Currency prices were rattled after Japan intervened in the foreign exchange market to buy yen for the first time since 1998.
The yen surged against the dollar after the intervention. Some analysts were skeptical the battered currency would stay strong given the loose monetary policy by the Bank of Japan contrasted with hawkish moves this week by the Federal Reserve and other central banks. The dollar index, which measures the greenback against a basket of currencies, weakened modestly on Thursday, but was not far from its 20-year high.
Wednesday's actions by the Fed continued to reverberate. The U.S. central bank raised rates by 75 basis points for a third straight meeting and Chair Jerome Powell was blunt about the "pain" to come as policymakers commit to taming four-decade-high inflation.
Yields on U.S. government debt ascended new peaks on Thursday. Yields on the two-year U.S. Treasury note hit their highest since 2007 and those on the benchmark 10-year reached their highest since 2011. The curve between those two maturities inverted to their most inverted level since at least 2000, indicating rising concerns about an impending recession.
The prospect of a downturn weighed on equities. MSCI's gauge of stocks across the globe touched its lowest point since November 2020 during the session.

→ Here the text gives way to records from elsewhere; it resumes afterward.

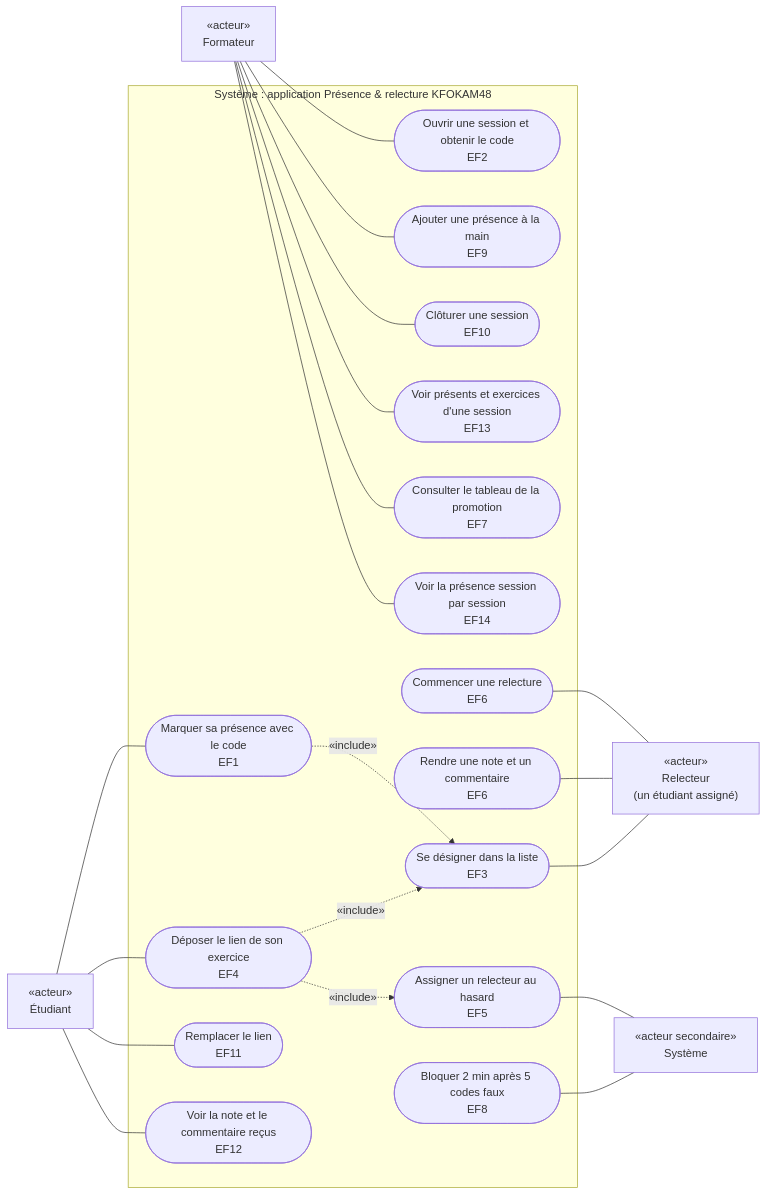
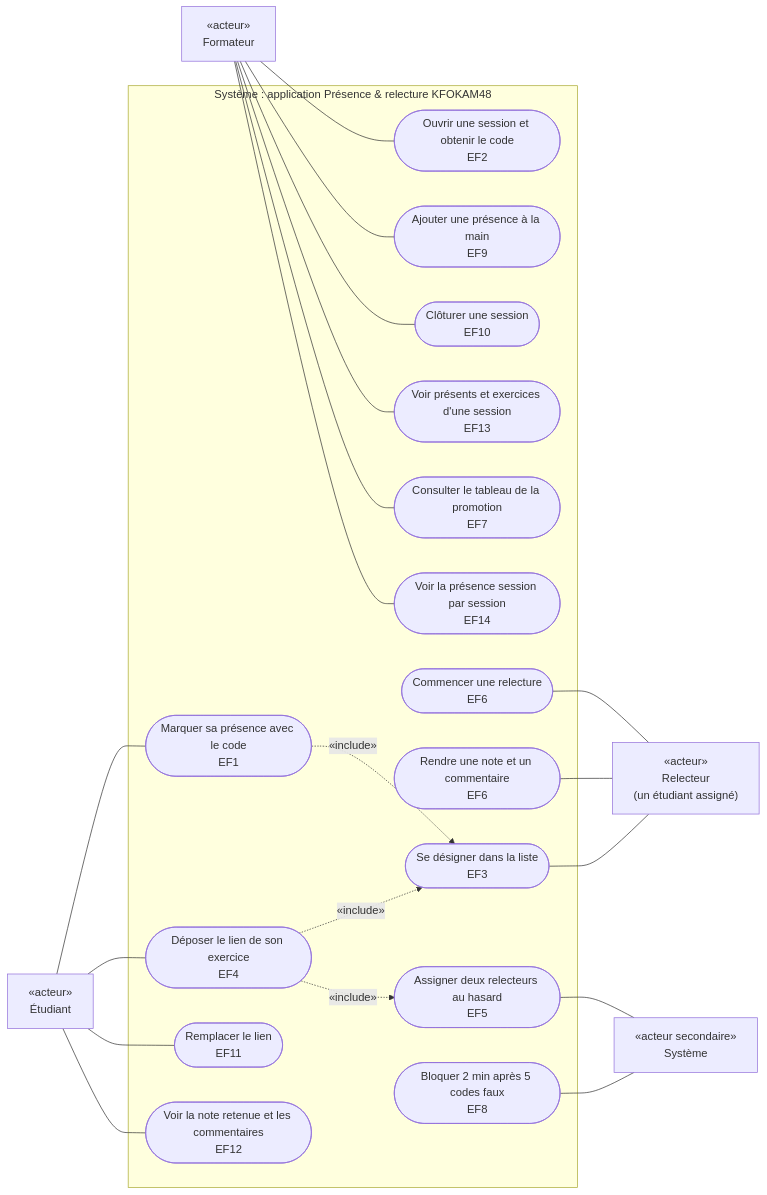
Before and after one commit to KFCAyzen/kfokam48-epreuve-KF48-YAO-196: the diagram in docs/diagrammes/D1-cas-utilisation.md, drawn with Mermaid. The commit also changed other lines of this file and 3 other files, not shown here.

First line of the commit message:
docs(diagrammes): met à jour D1 à D4, conséquence de la double relecture et du correctif #56

````diff
--- a/docs/diagrammes/D1-cas-utilisation.md
+++ b/docs/diagrammes/D1-cas-utilisation.md
@@ -5,52 +5,52 @@
 ```mermaid
 flowchart LR
     formateur["«acteur»<br/>Formateur"]
     etudiant["«acteur»<br/>Étudiant"]
 
     subgraph app["Système : application Présence & relecture KFOKAM48"]
         uc_ouvrir(["Ouvrir une session et obtenir le code<br/>EF2"])
         uc_manuel(["Ajouter une présence à la main<br/>EF9"])
         uc_cloturer(["Clôturer une session<br/>EF10"])
         uc_session(["Voir présents et exercices d'une session<br/>EF13"])
         uc_tableau(["Consulter le tableau de la promotion<br/>EF7"])
         uc_grille(["Voir la présence session par session<br/>EF14"])
 
         uc_presence(["Marquer sa présence avec le code<br/>EF1"])
         uc_deposer(["Déposer le lien de son exercice<br/>EF4"])
         uc_remplacer(["Remplacer le lien<br/>EF11"])
-        uc_note(["Voir la note et le commentaire reçus<br/>EF12"])
+        uc_note(["Voir la note retenue et les commentaires<br/>EF12"])
         uc_designer(["Se désigner dans la liste<br/>EF3"])
 
         uc_commencer(["Commencer une relecture<br/>EF6"])
         uc_rendre(["Rendre une note et un commentaire<br/>EF6"])
 
-        uc_assigner(["Assigner un relecteur au hasard<br/>EF5"])
+        uc_assigner(["Assigner deux relecteurs au hasard<br/>EF5"])
         uc_bloquer(["Bloquer 2 min après 5 codes faux<br/>EF8"])
     end
 
     relecteur["«acteur»<br/>Relecteur<br/>(un étudiant assigné)"]
     systeme["«acteur secondaire»<br/>Système"]
 
     formateur --- uc_ouvrir
     formateur --- uc_manuel
     formateur --- uc_cloturer
     formateur --- uc_session
     formateur --- uc_tableau
     formateur --- uc_grille
 
     etudiant --- uc_presence
     etudiant --- uc_deposer
     etudiant --- uc_remplacer
     etudiant --- uc_note
 
     uc_presence -.->|"«include»"| uc_designer
     uc_deposer -.->|"«include»"| uc_designer
     uc_deposer -.->|"«include»"| uc_assigner
 
     uc_commencer --- relecteur
     uc_rendre --- relecteur
     uc_designer --- relecteur
 
     uc_assigner --- systeme
     uc_bloquer --- systeme
 ```
````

Investors might be excused for wanting to take a breath on Friday, but further digestion of the week's central bank action along with inflation data in Asia and economic readings in Europe could beget more volatility.
Key developments that could provide more direction to markets on Friday:
Malaysia, Singapore CPI data
Taiwan industrial production
Euro zone PMIs
Fed Chair Powell gives remarks before "Fed Listens: Transitioning to the Post-pandemic Economy" event
(Reporting by Lewis Krauskopf in New York; editing by Jonathan Oatis)